This page largely based on http://math.stackexchange.com/a/1239123 with thanks.


Paraphrasing Wolfwram mathworld - a sinusoid is a function of some variable, say \(t\), that is similar to the sine function but may be shifted in phase, frequency, amplitude, or any combination of the three.

The general formula for a sinusoid function is:

(1)\[f(t) = A \sin(2 \pi f t + \theta) = A \sin(\omega t + \theta)\]


  • \(A\) is the amplitude — the maximum value of the function;
  • \(f\) is the ordinary frequency — the number of cycles per unit of \(t\);
  • \(\omega = 2 \pi f\) is the angular frequency — the number of radians per unit of \(t\);
  • \(\theta\) is the phase offset (in radians).

The standard sine function \(f(t) = \sin(t)\) is a special case of a sinusoid, with \(A = 1\), \(f = 1 / 2 \pi\), \(\theta = 0\).

The standard cosine function \(f(t) = \cos(t)\) is a special case of a sinusoid, with \(A = 1\), \(f = 1 / 2 \pi\), \(\theta = -pi / 2\).

The sum of sinusoids with the same frequency is also a sinusoid

Remembering The angle sum rule, we can write any sinusoid as a weighted sum of a sine and a cosine:

(2)\[\begin{split}A \sin(\omega t + \theta) = \\ A \sin(\omega t) \cos(\theta) + A \cos(\omega t) \sin(\theta) = \\ A' \sin(\omega t) + A'' \cos(\omega t)\end{split}\]


(3)\[\begin{split}A' = A \cos(\theta) \\ A'' = A \sin(\theta)\end{split}\]

Equation (2) also points us to the fact that any weighted sum of a sine and cosine can be written as a single sinusoid.
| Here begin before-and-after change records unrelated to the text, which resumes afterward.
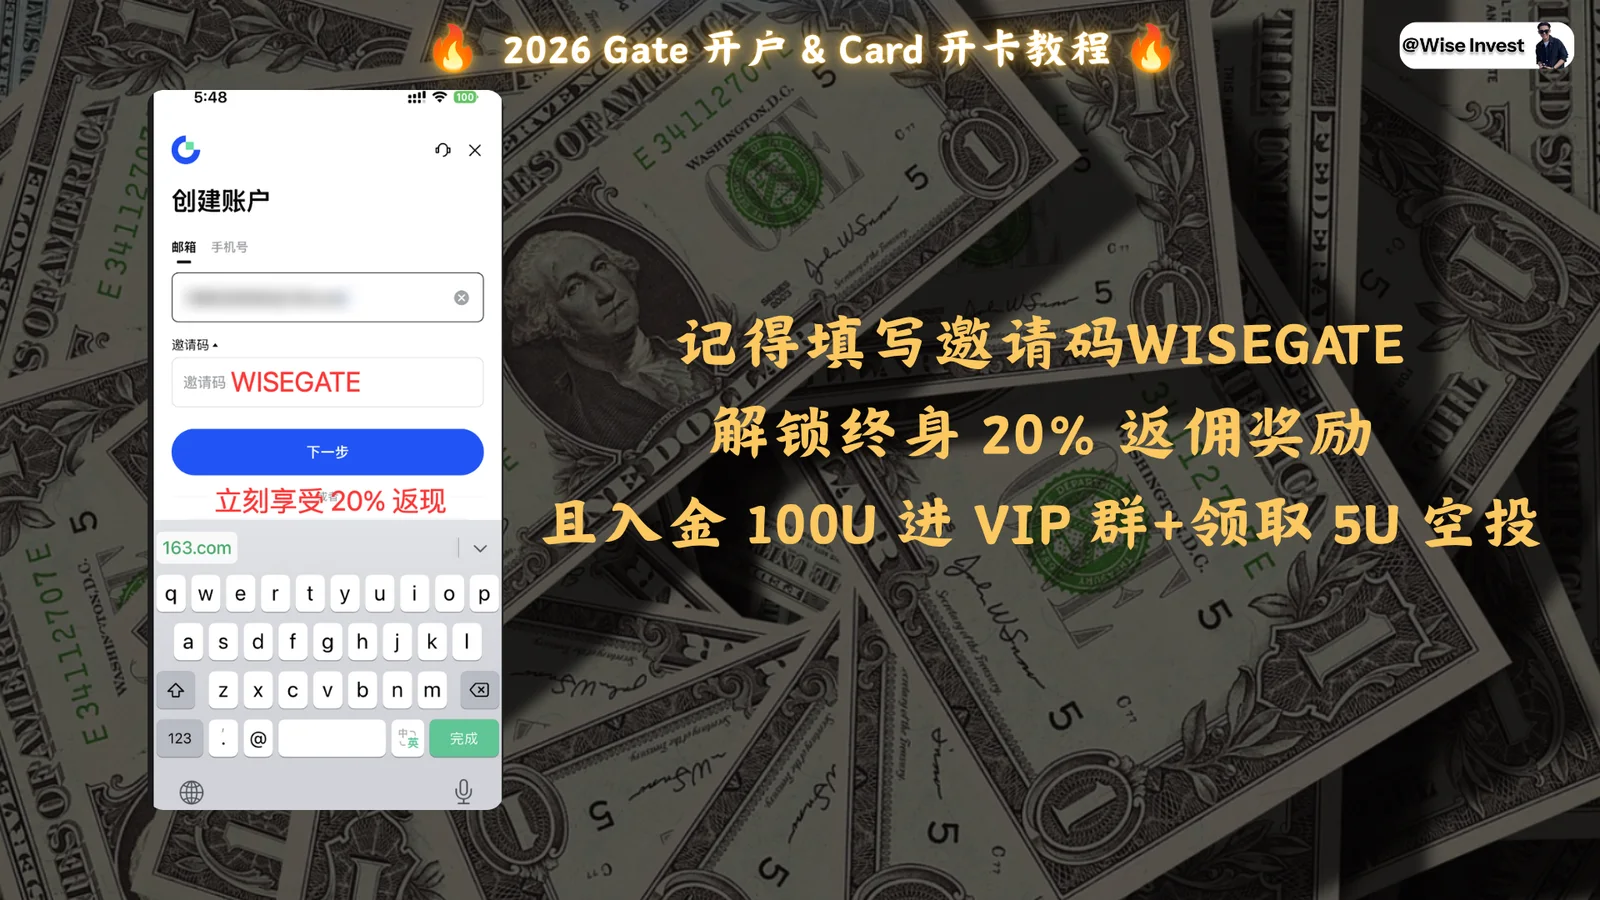
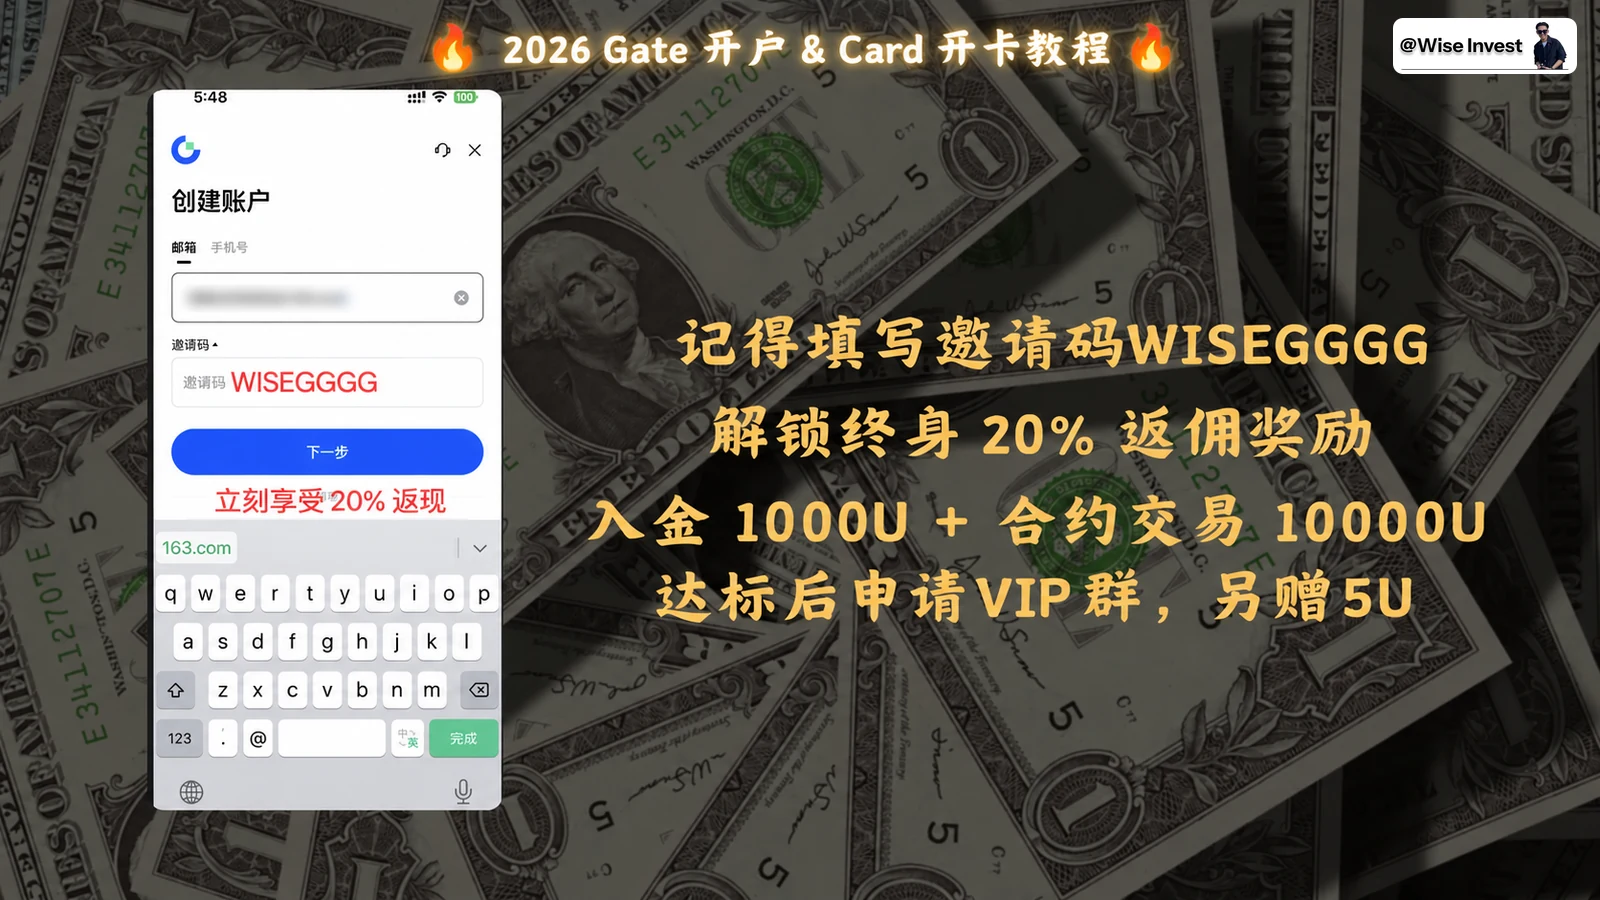
fix(gate): update referral code and tutorial entry points

diff --git a/lib/perks-data.ts b/lib/perks-data.ts
@@ -90,7 +90,7 @@ export const perks: Perk[] = [
     highlightValue: "20%",
     badge: "新上线",
     claimedCount: 560,
-    code: "WISEGATE",
+    code: "WISEGGGG",
     link: "https://www.wise-invest.org/articles/vcard/GUhygjYV",
     iconUrl: "https://www.gate.com",
     tutorialLink: "https://www.wise-invest.org/articles/vcard/GUhygjYV",
@@ -342,7 +342,7 @@ export const perks: Perk[] = [
     highlightValue: "Gate Card",
     badge: "新上线",
     claimedCount: 560,
-    code: "WISEGATE",
+    code: "WISEGGGG",
     link: "https://www.wise-invest.org/articles/vcard/GUhygjYV",
     iconUrl: "https://www.gate.com",
     tutorialLink: "https://www.wise-invest.org/articles/vcard/GUhygjYV",

diff --git a/app/perk/data.ts b/app/perk/data.ts
@@ -468,9 +468,10 @@ export const perkSections: Perks2Section[] = [
             benefit: "永久 20% 交易手续费返佣",
             benefitLabel: "返佣比例",
             highlightValue: "20%",
-            code: "WISEGATE",
-            registerLink: onlineArticle("/articles/vcard/GUhygjYV"),
-            tutorialLink: onlineArticle("/articles/vcard/GUhygjYV"),
+            code: "WISEGGGG",
+            registerLink: "/articles/vcard/GUhygjYV",
+            registerLabel: "查看教程",
+            tutorialLink: "/articles/vcard/GUhygjYV",
             recommendation: 4.6,
             recommendationText: "老牌交易所",
             badge: "新接入",

diff --git a/app/card/data.ts b/app/card/data.ts
@@ -602,7 +602,7 @@ export const virtualCardProducts: VirtualCardProduct[] = [
     issuer: "Gate",
     issuerUrl: "https://www.gate.com",
     iconUrl: "/images/perks/gate-card.jpg",
-    inviteCode: "WISEGATE",
+    inviteCode: "WISEGGGG",
     registerLink: "/articles/vcard/GUhygjYV",
     tutorialLink: "/articles/vcard/GUhygjYV",
     ratingLabel: "实测开卡",

diff --git a/lib/vip/partners.ts b/lib/vip/partners.ts
@@ -75,7 +75,7 @@ export const defaultWiseVipPartners = [
     name: "Gate",
     type: "EXCHANGE" as const,
     referralUrl: "https://www.wise-invest.org/articles/vcard/GUhygjYV",
-    referralCode: "WISEGATE",
+    referralCode: "WISEGGGG",
     vipEligible: true,
     vipPlusEligible: true,
     vipPlusVolumeThreshold: "50000",

diff --git a/content/articles/vcard/Gate/Gate.md b/content/articles/vcard/Gate/Gate.md
@@ -51,13 +51,13 @@ OK，交易所的基本情况我们介绍完了，接下来就不再讲理论了
 
 ![Gate 开户流程截图 1](/content/articles/vcard/Gate/1.webp)
 
-我们填写自己的邮箱或手机号，任选其一即可。这里请大家注意一下，在邀请码处可以输入“WISEGATE”。都是大写。
+我们填写自己的邮箱或手机号，任选其一即可。在注册页面展开“邀请码”，填写 **WISEGGGG**，注意全部大写，末尾是连续四个 G。提交前核对一次，避免漏填或填错。
 
-> 注册 Gate 交易所 账户 · 邀请码：**WISEGATE** · 福利：永久 20% 交易手续费返佣
+> 注册 Gate 交易所 账户 · 邀请码：**WISEGGGG** · 福利：永久 20% 交易手续费返佣
 
-![Gate 开户流程截图 2](/content/articles/vcard/Gate/2.webp)
+![Gate 开户流程截图 2：填写邀请码 WISEGGGG](/content/articles/vcard/Gate/2.webp?v=wisegggg)
 
-填写交易所邀请码 **WISEGATE** 后，可享**永久 20% 交易手续费返佣**。这项权益属于 Gate 交易所，与 Gate Card 的消费积分和卡片奖励分开计算。
+填写交易所邀请码 **WISEGGGG** 后，可享**永久 20% 交易手续费返佣**。这项权益属于 Gate 交易所，与 Gate Card 的消费积分和卡片奖励分开计算。
 那同时大家如果说注册了 Gate并且入金了 1000U、完成 10000U 合约交易之后，可以私信我加入我的 VIP 群，除了大家能够正常领取 Gate 相关的奖励之外，我个人也会额外为通过我邀请码开户的朋友赠送 5U 的现金奖励，直接打到大家的 Gate 账户中。
 所以说，如果大家看到此教程，在开户的时候可以顺手填写此邀请码，在领取奖励的同时，也可以加入我个人的 VIP 群。
 输入自己的登录密码，进来之后，系统会提示进行身份验证。我们选择居住国和国籍都是中国，证件类型选择身份证即可。
@@ -93,13 +93,13 @@ OK，我们在聊完了这个交易所注册之后，我们就来聊一聊 gate 
 
 ![Gate Card 开卡流程截图 8](/content/articles/vcard/Gate/8.webp)
 
-然后我们绑定自己的手机号码和邮箱地址，在开卡页面填写邀请码 **WISEGATE**，注意全部大写。可先复制下方邀请码，再填写其余信息并提交申请。
+然后我们绑定自己的手机号码和邮箱地址，在开卡页面填写邀请码 **WISEGGGG**，注意全部大写。可先复制下方邀请码，再填写其余信息并提交申请。
 
-> 申请 Gate Card · 邀请码：**WISEGATE**
+> 申请 Gate Card · 邀请码：**WISEGGGG**
 
 这个过程不会花费我们太长时间，大概 5 分钟即可审核通过。如图所示，我们即得到了我们的 gate Card
 
-![Gate Card 开卡流程截图 9](/content/articles/vcard/Gate/9.webp)
+![Gate Card 开卡流程截图 9：填写邀请码 WISEGGGG](/content/articles/vcard/Gate/9.webp?v=wisegggg)
 
 我这里给大家简单测试一下具体的消费。我在美团上购买了一个 96.6 人民币的 Get 卡产品，同时支付是 14.62 U。
 这笔扣款包含消费金额和相关费用，属于作者当时的交易记录。积分是否可抵扣、如何兑换及何时到期需看规则，不能直接等同现金，也不能据此认定每笔消费零损耗。
@@ -193,6 +193,6 @@ OK，我们在聊完了这个交易所注册之后，我们就来聊一聊 gate 
 
 ## 十、总结：开卡成功后，先验证费用与支付
 
-Gate 账户、Gate Card、消费积分和交易所返佣是不同安排。按本人资格如实申请后，先小额测试：**充值净到账 → 绑支付／Apple Pay 是否可用 → 账单与商户实付是否一致**，再决定是否作为常用支付工具。开卡时按页面提示填写邀请码 **WISEGATE**（以申请页为准）。还在选卡阶段，回对比枢纽：
+Gate 账户、Gate Card、消费积分和交易所返佣是不同安排。按本人资格如实申请后，先小额测试：**充值净到账 → 绑支付／Apple Pay 是否可用 → 账单与商户实付是否一致**，再决定是否作为常用支付工具。开卡时按页面提示填写邀请码 **WISEGGGG**（以申请页为准）。还在选卡阶段，回对比枢纽：
 
 [大陆现在还能办哪张 U 卡](/articles/vcard/ACGrkqnQ?series=crypto-tools){card}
For any \(A', A''\), we can solve equations (3) for \(A, \theta\):

\[\begin{split}A = \sqrt{A'^2 + A''^2} \\ \tan(\theta) = \frac{A''}{A'}\end{split}\]

Thus, any sum of sinusoids, of the same frequency and therefore the same input \(\omega t\), is also a sinusoid:

\[A \sin(\omega t + \theta) + B \sin(\omega t + \phi) = (A' + B') \sin(\omega t) + (A'' + B'') \cos(\omega t)\]